TASK ITEM.
All of the data is to be printed exactly, though the images must be left off.

═════ EXTRACTED ENTRIES ═════

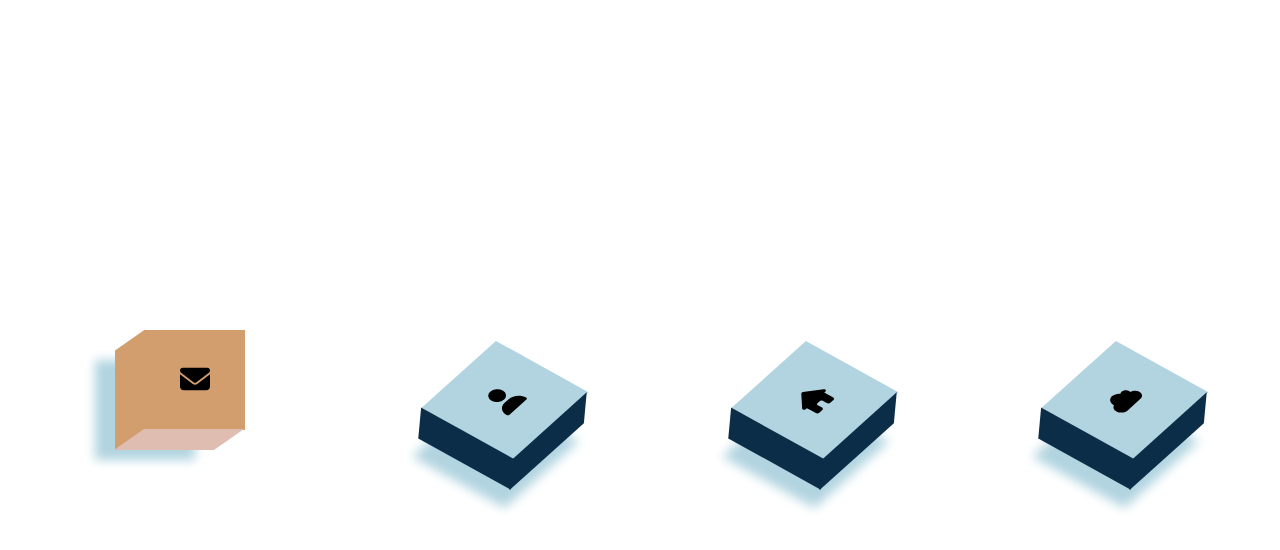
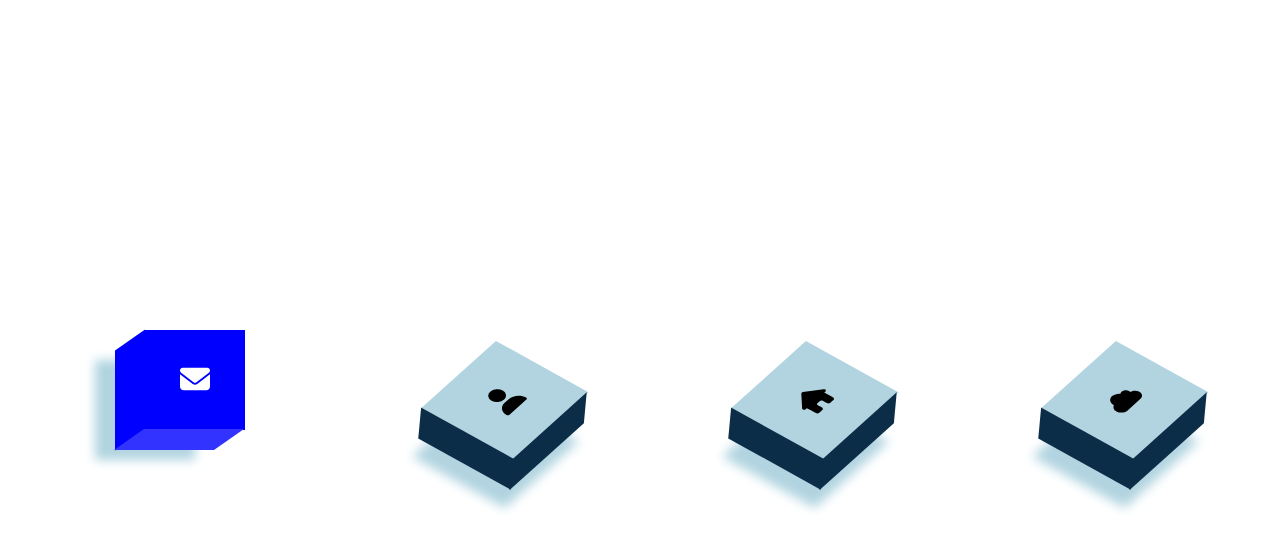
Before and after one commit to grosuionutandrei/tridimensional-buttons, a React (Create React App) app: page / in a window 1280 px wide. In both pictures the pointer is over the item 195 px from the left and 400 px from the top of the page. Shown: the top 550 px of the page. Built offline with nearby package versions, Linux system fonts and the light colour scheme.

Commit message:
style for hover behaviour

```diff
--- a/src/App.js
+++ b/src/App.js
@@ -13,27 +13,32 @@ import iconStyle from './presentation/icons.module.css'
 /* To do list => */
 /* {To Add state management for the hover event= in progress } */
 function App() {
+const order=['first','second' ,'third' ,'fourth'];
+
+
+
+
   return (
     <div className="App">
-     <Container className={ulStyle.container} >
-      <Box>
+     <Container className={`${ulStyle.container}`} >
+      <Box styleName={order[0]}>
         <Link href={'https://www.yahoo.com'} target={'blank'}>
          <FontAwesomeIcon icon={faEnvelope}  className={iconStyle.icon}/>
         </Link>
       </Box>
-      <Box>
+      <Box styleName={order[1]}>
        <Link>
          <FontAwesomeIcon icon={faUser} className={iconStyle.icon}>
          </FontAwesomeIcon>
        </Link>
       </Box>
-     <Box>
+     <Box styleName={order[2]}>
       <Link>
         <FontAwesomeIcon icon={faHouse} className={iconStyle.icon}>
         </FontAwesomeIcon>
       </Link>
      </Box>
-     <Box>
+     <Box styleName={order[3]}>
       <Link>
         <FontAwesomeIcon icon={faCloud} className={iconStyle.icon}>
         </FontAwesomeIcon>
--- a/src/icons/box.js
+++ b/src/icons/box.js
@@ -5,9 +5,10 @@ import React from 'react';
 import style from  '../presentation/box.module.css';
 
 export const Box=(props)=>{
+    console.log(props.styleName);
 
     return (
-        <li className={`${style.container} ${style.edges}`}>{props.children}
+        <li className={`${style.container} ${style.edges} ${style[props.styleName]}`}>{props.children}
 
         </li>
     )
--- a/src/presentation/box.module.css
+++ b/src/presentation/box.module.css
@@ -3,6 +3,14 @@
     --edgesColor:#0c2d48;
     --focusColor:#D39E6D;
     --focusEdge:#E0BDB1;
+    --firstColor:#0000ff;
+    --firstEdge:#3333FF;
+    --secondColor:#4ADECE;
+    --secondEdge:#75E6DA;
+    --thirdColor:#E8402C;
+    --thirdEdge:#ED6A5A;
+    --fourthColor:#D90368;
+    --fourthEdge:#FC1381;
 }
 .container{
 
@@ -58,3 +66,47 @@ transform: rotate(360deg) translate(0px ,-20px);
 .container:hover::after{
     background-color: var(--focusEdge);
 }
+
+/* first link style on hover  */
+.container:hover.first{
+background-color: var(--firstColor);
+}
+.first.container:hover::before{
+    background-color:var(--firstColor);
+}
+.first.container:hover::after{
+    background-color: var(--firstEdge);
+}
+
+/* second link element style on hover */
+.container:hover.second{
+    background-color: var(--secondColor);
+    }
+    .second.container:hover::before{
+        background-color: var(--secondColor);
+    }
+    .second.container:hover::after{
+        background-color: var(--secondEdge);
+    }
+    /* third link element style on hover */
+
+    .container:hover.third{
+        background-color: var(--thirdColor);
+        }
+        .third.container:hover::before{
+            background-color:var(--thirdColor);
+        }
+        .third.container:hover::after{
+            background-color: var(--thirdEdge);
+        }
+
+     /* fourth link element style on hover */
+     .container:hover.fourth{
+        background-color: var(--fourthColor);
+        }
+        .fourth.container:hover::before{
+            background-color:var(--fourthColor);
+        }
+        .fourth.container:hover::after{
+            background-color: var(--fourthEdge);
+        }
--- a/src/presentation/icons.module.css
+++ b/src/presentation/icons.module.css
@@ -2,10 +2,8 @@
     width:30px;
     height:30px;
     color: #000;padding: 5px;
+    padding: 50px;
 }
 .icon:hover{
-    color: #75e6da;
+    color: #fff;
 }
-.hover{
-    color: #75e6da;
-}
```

═════

SOLUTION TO THIS TASK.
Before and after one commit to grosuionutandrei/tridimensional-buttons, a React (Create React App) app: page / in a window 1280 px wide. In both pictures the pointer is over the item 195 px from the left and 400 px from the top of the page. Shown: the top 550 px of the page. Built offline with nearby package versions, Linux system fonts and the light colour scheme.

Commit message:
style for hover behaviour

```diff
--- a/src/App.js
+++ b/src/App.js
@@ -13,27 +13,32 @@ import iconStyle from './presentation/icons.module.css'
 /* To do list => */
 /* {To Add state management for the hover event= in progress } */
 function App() {
+const order=['first','second' ,'third' ,'fourth'];
+
+
+
+
   return (
     <div className="App">
-     <Container className={ulStyle.container} >
-      <Box>
+     <Container className={`${ulStyle.container}`} >
+      <Box styleName={order[0]}>
         <Link href={'https://www.yahoo.com'} target={'blank'}>
          <FontAwesomeIcon icon={faEnvelope}  className={iconStyle.icon}/>
         </Link>
       </Box>
-      <Box>
+      <Box styleName={order[1]}>
        <Link>
          <FontAwesomeIcon icon={faUser} className={iconStyle.icon}>
          </FontAwesomeIcon>
        </Link>
       </Box>
-     <Box>
+     <Box styleName={order[2]}>
       <Link>
         <FontAwesomeIcon icon={faHouse} className={iconStyle.icon}>
         </FontAwesomeIcon>
       </Link>
      </Box>
-     <Box>
+     <Box styleName={order[3]}>
       <Link>
         <FontAwesomeIcon icon={faCloud} className={iconStyle.icon}>
         </FontAwesomeIcon>
--- a/src/icons/box.js
+++ b/src/icons/box.js
@@ -5,9 +5,10 @@ import React from 'react';
 import style from  '../presentation/box.module.css';
 
 export const Box=(props)=>{
+    console.log(props.styleName);
 
     return (
-        <li className={`${style.container} ${style.edges}`}>{props.children}
+        <li className={`${style.container} ${style.edges} ${style[props.styleName]}`}>{props.children}
 
         </li>
     )
--- a/src/presentation/box.module.css
+++ b/src/presentation/box.module.css
@@ -3,6 +3,14 @@
     --edgesColor:#0c2d48;
     --focusColor:#D39E6D;
     --focusEdge:#E0BDB1;
+    --firstColor:#0000ff;
+    --firstEdge:#3333FF;
+    --secondColor:#4ADECE;
+    --secondEdge:#75E6DA;
+    --thirdColor:#E8402C;
+    --thirdEdge:#ED6A5A;
+    --fourthColor:#D90368;
+    --fourthEdge:#FC1381;
 }
 .container{
 
@@ -58,3 +66,47 @@ transform: rotate(360deg) translate(0px ,-20px);
 .container:hover::after{
     background-color: var(--focusEdge);
 }
+
+/* first link style on hover  */
+.container:hover.first{
+background-color: var(--firstColor);
+}
+.first.container:hover::before{
+    background-color:var(--firstColor);
+}
+.first.container:hover::after{
+    background-color: var(--firstEdge);
+}
+
+/* second link element style on hover */
+.container:hover.second{
+    background-color: var(--secondColor);
+    }
+    .second.container:hover::before{
+        background-color: var(--secondColor);
+    }
+    .second.container:hover::after{
+        background-color: var(--secondEdge);
+    }
+    /* third link element style on hover */
+
+    .container:hover.third{
+        background-color: var(--thirdColor);
+        }
+        .third.container:hover::before{
+            background-color:var(--thirdColor);
+        }
+        .third.container:hover::after{
+            background-color: var(--thirdEdge);
+        }
+
+     /* fourth link element style on hover */
+     .container:hover.fourth{
+        background-color: var(--fourthColor);
+        }
+        .fourth.container:hover::before{
+            background-color:var(--fourthColor);
+        }
+        .fourth.container:hover::after{
+            background-color: var(--fourthEdge);
+        }
--- a/src/presentation/icons.module.css
+++ b/src/presentation/icons.module.css
@@ -2,10 +2,8 @@
     width:30px;
     height:30px;
     color: #000;padding: 5px;
+    padding: 50px;
 }
 .icon:hover{
-    color: #75e6da;
+    color: #fff;
 }
-.hover{
-    color: #75e6da;
-}
```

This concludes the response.